Count the lines below that contain the word "Setuju", and reply with that number alone.

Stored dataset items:
....

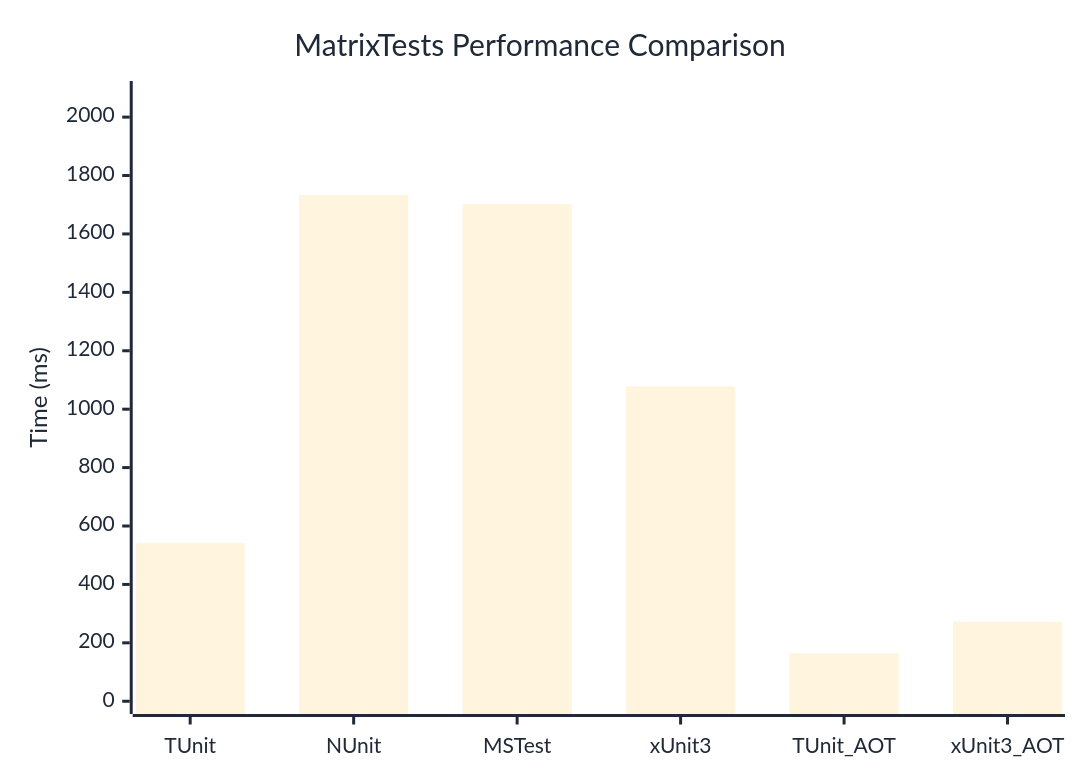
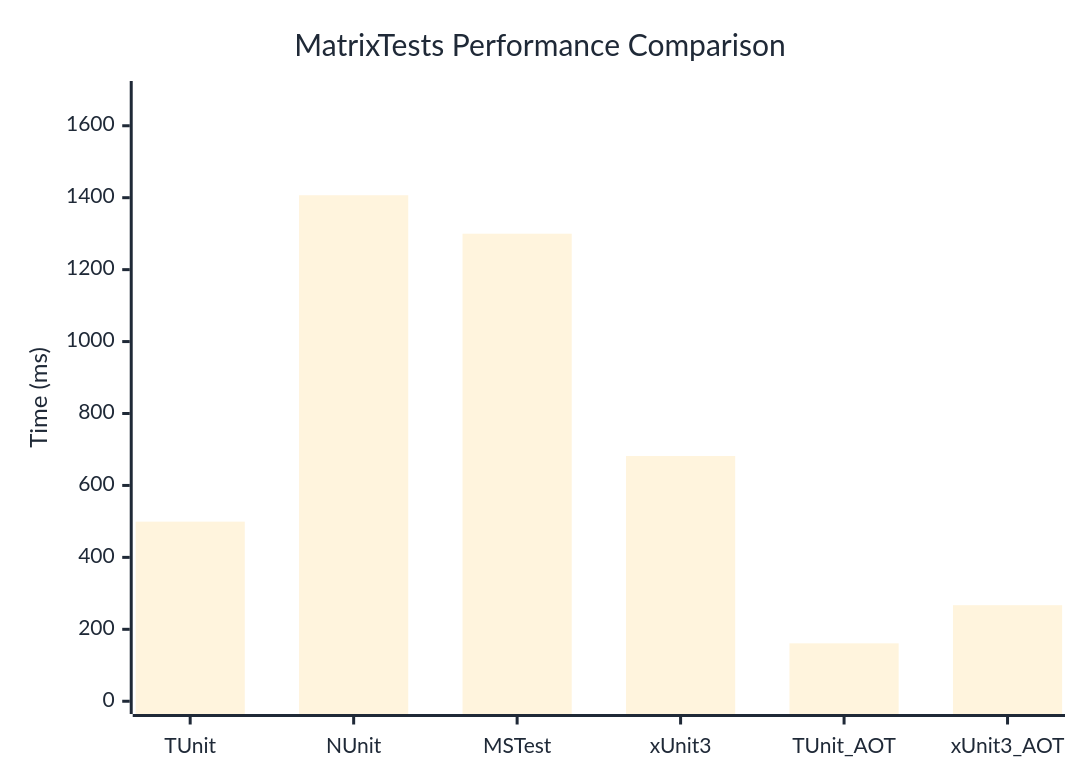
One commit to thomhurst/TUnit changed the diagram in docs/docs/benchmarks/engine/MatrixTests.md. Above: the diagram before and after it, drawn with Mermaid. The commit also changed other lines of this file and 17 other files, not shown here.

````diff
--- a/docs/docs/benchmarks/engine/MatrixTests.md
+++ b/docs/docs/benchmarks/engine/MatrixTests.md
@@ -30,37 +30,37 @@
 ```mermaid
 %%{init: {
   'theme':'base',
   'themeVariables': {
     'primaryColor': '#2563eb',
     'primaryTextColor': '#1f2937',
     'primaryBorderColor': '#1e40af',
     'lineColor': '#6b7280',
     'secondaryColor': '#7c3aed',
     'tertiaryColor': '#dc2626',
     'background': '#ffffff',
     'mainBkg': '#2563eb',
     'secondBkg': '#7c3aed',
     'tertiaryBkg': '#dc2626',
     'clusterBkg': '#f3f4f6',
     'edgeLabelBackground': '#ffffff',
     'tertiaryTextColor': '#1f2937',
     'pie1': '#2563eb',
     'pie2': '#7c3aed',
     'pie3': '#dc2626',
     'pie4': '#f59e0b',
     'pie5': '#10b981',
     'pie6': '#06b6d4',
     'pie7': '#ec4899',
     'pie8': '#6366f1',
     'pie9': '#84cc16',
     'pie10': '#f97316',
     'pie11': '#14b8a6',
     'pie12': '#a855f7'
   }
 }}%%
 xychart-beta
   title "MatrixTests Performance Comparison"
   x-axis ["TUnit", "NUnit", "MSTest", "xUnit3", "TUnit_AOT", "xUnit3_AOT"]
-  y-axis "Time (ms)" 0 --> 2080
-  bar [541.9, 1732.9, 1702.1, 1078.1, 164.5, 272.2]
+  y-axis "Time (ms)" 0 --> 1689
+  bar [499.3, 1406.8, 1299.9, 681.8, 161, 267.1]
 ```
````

....

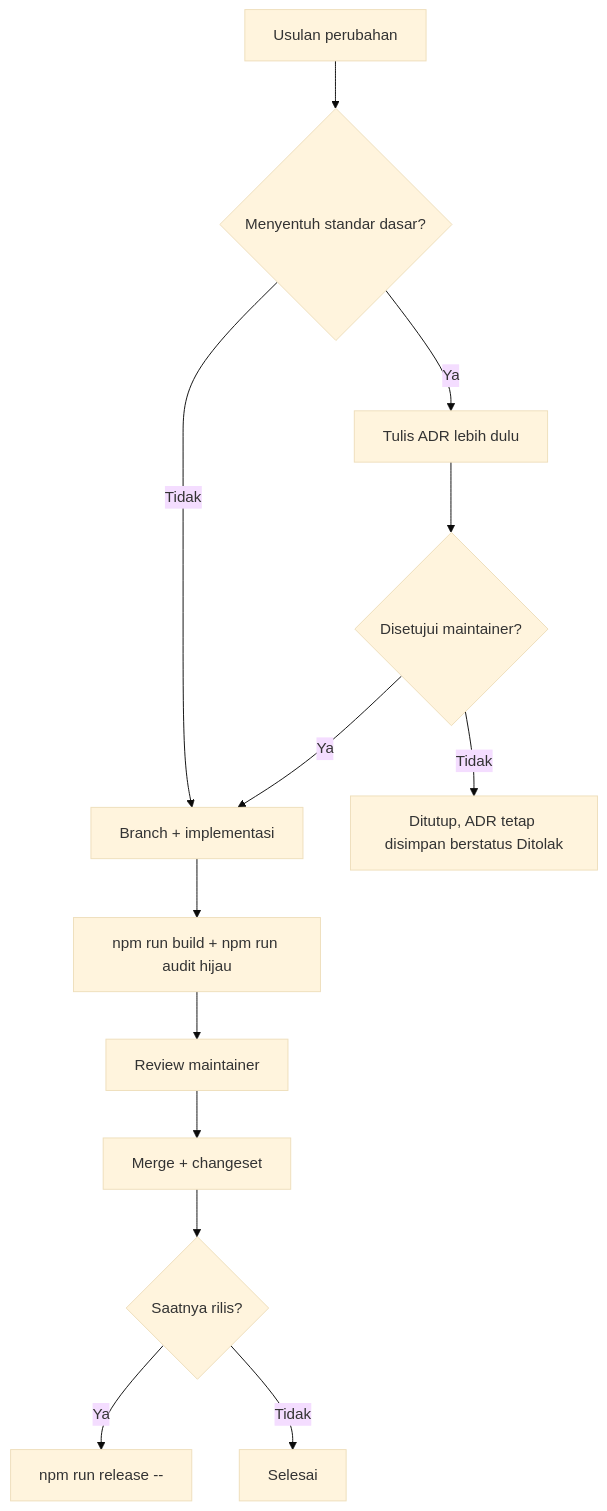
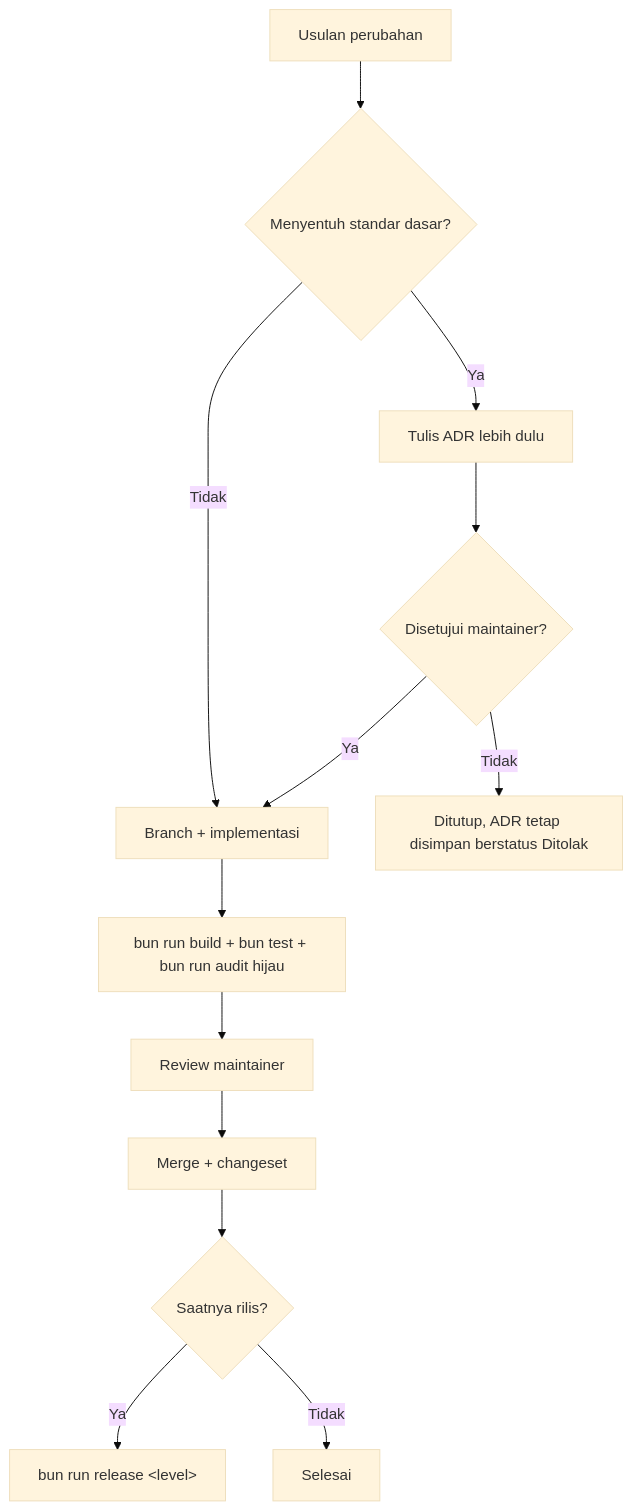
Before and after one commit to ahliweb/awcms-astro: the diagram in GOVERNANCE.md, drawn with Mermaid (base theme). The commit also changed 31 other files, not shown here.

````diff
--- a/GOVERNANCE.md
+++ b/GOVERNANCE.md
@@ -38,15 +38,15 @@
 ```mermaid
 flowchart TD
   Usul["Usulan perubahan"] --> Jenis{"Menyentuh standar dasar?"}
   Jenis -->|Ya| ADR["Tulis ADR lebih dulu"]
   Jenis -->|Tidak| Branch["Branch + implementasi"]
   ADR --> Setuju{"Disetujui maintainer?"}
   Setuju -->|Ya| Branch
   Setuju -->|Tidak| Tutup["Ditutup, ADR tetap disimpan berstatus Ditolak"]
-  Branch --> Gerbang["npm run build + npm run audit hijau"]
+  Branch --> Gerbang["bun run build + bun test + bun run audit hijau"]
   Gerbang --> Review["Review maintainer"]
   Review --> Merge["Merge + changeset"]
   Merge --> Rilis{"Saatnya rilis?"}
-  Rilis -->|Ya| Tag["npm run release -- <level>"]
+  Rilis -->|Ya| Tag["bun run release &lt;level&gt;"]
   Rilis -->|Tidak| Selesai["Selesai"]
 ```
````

....

- [Expected answer]
3